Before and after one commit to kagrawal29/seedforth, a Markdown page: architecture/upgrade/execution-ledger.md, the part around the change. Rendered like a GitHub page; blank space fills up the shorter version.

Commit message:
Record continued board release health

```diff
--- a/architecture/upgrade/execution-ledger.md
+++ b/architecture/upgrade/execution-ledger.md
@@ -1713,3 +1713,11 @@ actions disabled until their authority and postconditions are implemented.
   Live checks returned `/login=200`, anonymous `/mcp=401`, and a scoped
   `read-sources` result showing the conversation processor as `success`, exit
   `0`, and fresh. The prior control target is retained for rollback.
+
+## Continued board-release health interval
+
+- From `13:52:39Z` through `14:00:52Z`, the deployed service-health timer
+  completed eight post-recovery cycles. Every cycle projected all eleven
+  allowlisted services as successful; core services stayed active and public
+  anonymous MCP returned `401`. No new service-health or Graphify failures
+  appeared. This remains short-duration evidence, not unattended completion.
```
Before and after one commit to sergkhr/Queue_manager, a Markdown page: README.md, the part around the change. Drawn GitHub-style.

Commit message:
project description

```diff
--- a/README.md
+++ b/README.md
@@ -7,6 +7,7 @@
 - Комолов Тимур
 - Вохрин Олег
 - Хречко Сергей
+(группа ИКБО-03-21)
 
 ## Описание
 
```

==

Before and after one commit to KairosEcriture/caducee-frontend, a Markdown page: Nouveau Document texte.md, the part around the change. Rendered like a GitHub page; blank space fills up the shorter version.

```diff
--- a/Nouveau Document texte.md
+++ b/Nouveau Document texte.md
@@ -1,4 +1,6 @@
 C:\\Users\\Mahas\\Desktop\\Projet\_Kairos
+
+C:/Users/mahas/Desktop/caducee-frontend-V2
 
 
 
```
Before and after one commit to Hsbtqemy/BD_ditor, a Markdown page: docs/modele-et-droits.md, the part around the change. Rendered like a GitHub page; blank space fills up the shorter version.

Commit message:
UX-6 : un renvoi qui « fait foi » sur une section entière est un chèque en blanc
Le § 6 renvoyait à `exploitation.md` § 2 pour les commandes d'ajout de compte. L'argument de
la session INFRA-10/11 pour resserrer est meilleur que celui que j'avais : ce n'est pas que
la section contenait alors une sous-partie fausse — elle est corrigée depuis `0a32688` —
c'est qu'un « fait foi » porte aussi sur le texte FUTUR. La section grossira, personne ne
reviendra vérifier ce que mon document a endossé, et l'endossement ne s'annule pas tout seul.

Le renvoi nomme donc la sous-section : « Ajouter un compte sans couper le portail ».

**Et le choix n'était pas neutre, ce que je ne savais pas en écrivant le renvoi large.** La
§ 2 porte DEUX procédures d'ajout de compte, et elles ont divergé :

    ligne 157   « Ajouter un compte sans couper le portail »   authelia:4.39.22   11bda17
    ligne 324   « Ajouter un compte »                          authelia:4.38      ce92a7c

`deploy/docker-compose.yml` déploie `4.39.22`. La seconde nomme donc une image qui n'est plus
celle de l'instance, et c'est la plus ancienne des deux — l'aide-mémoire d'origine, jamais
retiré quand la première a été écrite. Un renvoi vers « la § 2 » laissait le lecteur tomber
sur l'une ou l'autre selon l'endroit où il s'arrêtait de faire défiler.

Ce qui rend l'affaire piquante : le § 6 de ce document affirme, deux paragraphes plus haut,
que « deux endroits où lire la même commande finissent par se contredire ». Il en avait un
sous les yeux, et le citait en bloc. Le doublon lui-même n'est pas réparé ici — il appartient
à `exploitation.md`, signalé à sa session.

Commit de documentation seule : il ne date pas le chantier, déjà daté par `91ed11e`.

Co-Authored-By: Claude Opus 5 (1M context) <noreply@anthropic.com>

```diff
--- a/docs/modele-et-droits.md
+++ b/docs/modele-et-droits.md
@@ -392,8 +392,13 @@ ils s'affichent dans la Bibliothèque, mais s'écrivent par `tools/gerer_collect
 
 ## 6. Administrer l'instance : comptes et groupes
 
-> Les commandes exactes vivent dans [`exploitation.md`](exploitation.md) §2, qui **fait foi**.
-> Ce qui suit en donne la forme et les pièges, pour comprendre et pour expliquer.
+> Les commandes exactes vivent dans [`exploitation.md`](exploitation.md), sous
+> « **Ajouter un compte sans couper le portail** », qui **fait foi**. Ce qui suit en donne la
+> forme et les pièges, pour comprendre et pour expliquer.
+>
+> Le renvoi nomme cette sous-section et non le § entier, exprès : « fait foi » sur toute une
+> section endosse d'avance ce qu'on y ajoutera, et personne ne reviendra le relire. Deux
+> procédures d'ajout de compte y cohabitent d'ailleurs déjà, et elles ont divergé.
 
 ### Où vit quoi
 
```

__WHAT IS EXPECTED__
Write only the number of lines in the listing that include "modele".

__ANSWER TO THIS PROBLEM__
3